=== Dataset records ===
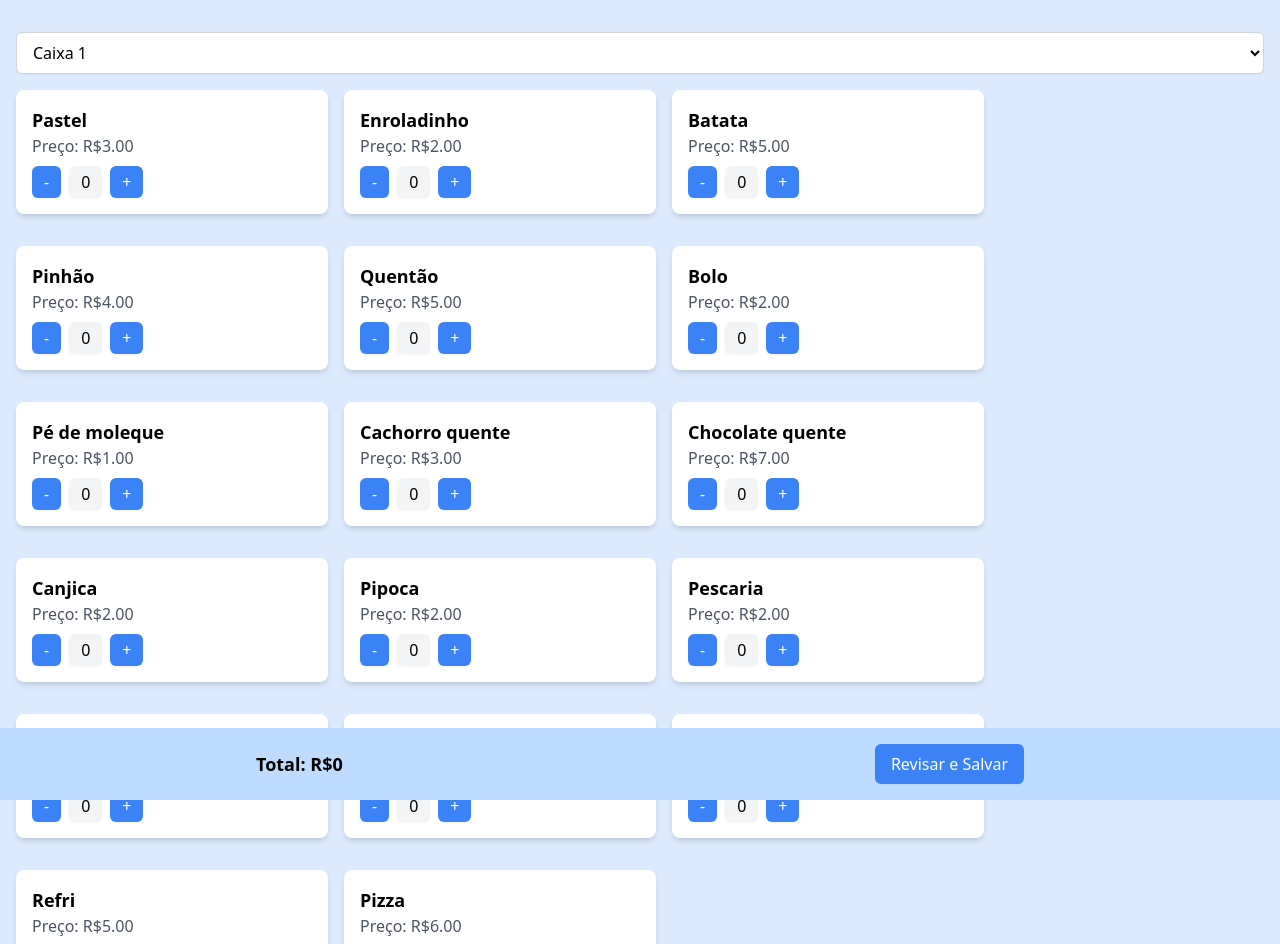
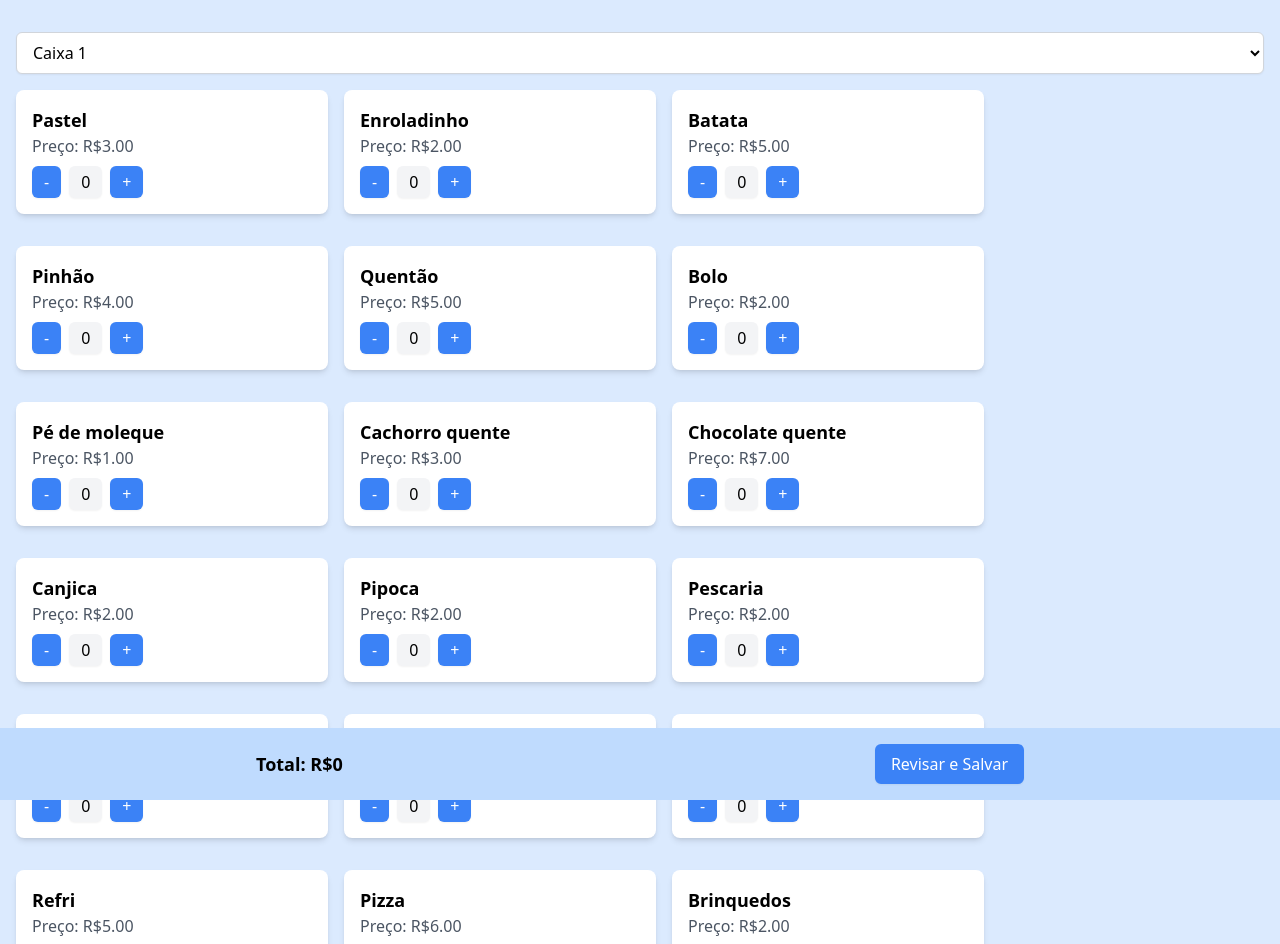
Before and after one commit to lmiguelcolombo/order-control, a React (Vite) app: page / in a window 1280 px wide. Shown: the top 944 px of the page. Built offline with nearby package versions, Linux system fonts and the light colour scheme.

Commit message:
refactor: add toys

```diff
--- a/src/App.tsx
+++ b/src/App.tsx
@@ -38,6 +38,7 @@ const App: React.FC = () => {
     { title: 'Água', price: 3 },
     { title: 'Refri', price: 5 },
     { title: 'Pizza', price: 6 },
+    { title: 'Brinquedos', price: 2 },
   ];
 
   // Retrieve the stored sender value from local storage
```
===
> What you have to do
Find each line in the records holding the string "React" and show it.

> Finished task
Before and after one commit to lmiguelcolombo/order-control, a React (Vite) app: page / in a window 1280 px wide. Shown: the top 944 px of the page. Built offline with nearby package versions, Linux system fonts and the light colour scheme.
@@ -38,6 +38,7 @@ const App: React.FC = () => {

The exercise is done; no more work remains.